"Al Jolson, never a man of humility, called himself "The World's Greatest Entertainer." His self-coronation was not without justification. For the first half of the 20th Century, Jolie loomed huge-- on stage, screen, radio and even early television.

In the last decade of his life, Jolson lost a lung to cancer. This would have slowed any other man down, but not Jolie. It was after his operation that Al had his weekly radio show, toured for the military during WW II, and re-recorded all his hit songs, first for the movie "The Jolson Story" and its sequel, and then because of popular demand.

One side-effect of surgery is that Jolson's vocal range dropped a full half-octave.
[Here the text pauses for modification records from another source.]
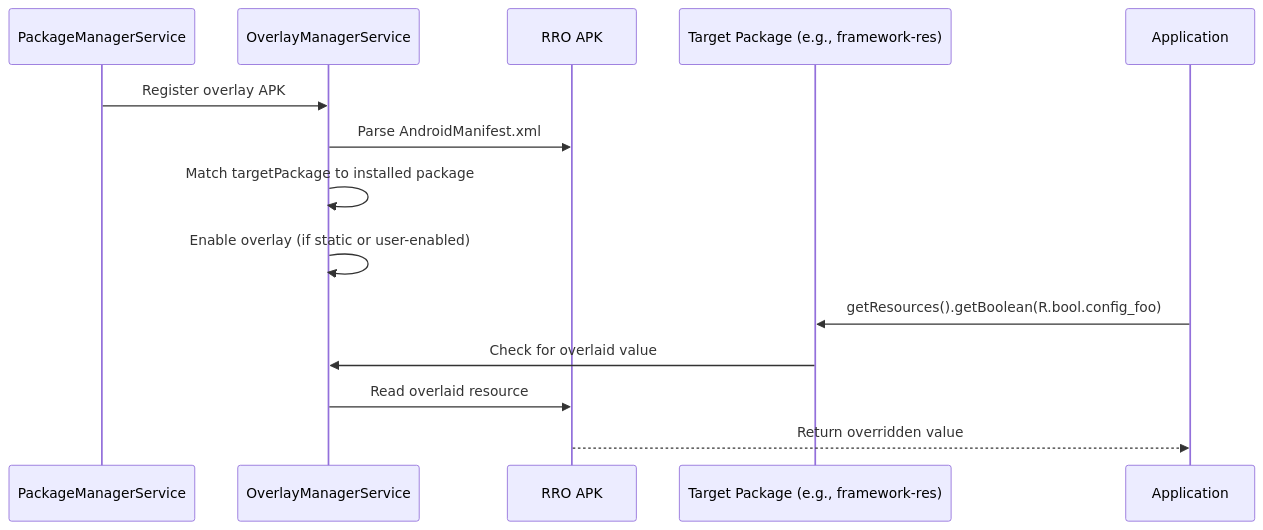
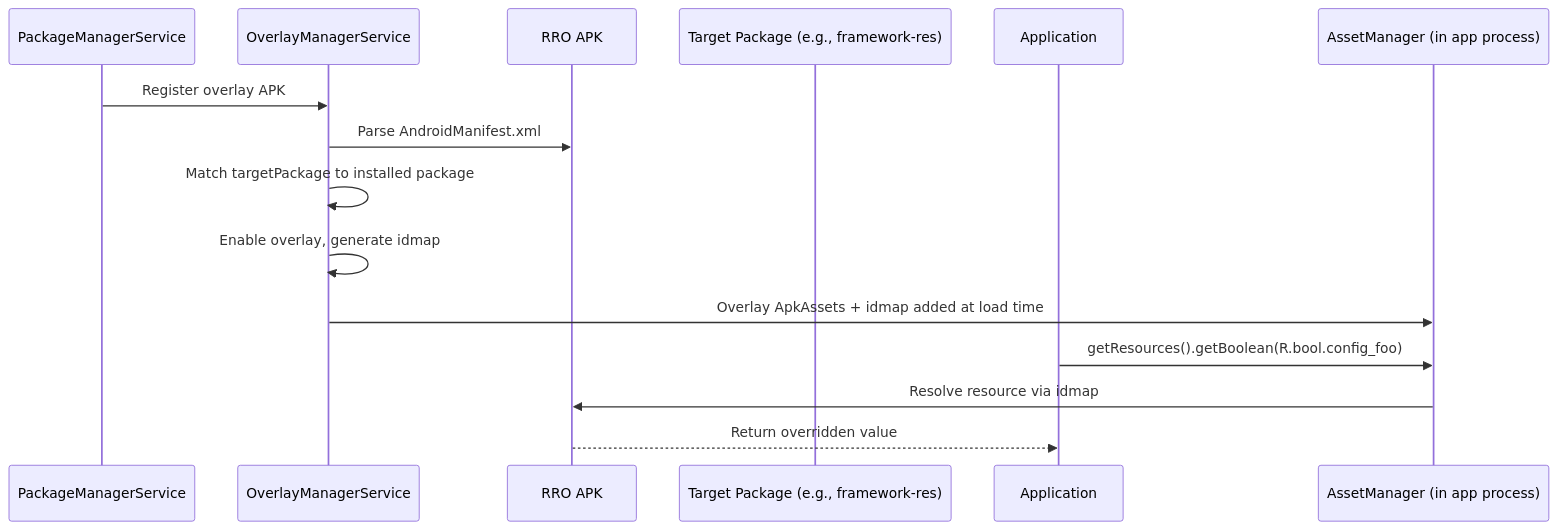
Before and after one commit to aospbooks/aosp-internal-book: the seventh of 23 diagrams in agents/claude/skills/aosp-practical/65-custom-rom.md, drawn with Mermaid. The commit also changed other lines of this file and 218 other files, not shown here.

````diff
--- a/agents/claude/skills/aosp-practical/65-custom-rom.md
+++ b/agents/claude/skills/aosp-practical/65-custom-rom.md
@@ -1387,18 +1395,20 @@
 ```mermaid
 sequenceDiagram
     participant PMS as PackageManagerService
     participant OMS as OverlayManagerService
     participant RRO as RRO APK
     participant Target as Target Package (e.g., framework-res)
     participant App as Application
 
+    participant AM as AssetManager (in app process)
+
     PMS->>OMS: Register overlay APK
     OMS->>RRO: Parse AndroidManifest.xml
     OMS->>OMS: Match targetPackage to installed package
-    OMS->>OMS: Enable overlay (if static or user-enabled)
+    OMS->>OMS: Enable overlay, generate idmap
+    OMS->>AM: Overlay ApkAssets + idmap added at load time
 
-    App->>Target: getResources().getBoolean(R.bool.config_foo)
-    Target->>OMS: Check for overlaid value
-    OMS->>RRO: Read overlaid resource
+    App->>AM: getResources().getBoolean(R.bool.config_foo)
+    AM->>RRO: Resolve resource via idmap
     RRO-->>App: Return overridden value
 ```
````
For anyone familiar with the deep vocal resonance of his late-career DECCA tracks, please note that the early 78s on this album reflect accurately how Jolie really sounded for the majority of his career.

This CD gets a middling rating because the source material is well-worn (especially the first five tracks). Engineering efforts to nullify lathe or surface noise were insufficient on several songs. Additionally, some of these are acoustic horn recordings, thus fidelity and frequency range suffer all the more. Liner notes are minimal.

Jolson trivia: The title tune, "My Mammy," was first introduced on Broadway in 1921 by William Frawley, who 30 years later would play Fred Mertz on TV's I LOVE LUCY.

Despite some limitations, MAMMY offers 20 opportunities to hear "The World's Greatest Entertainer," Mr. Al Jolson, in his prime.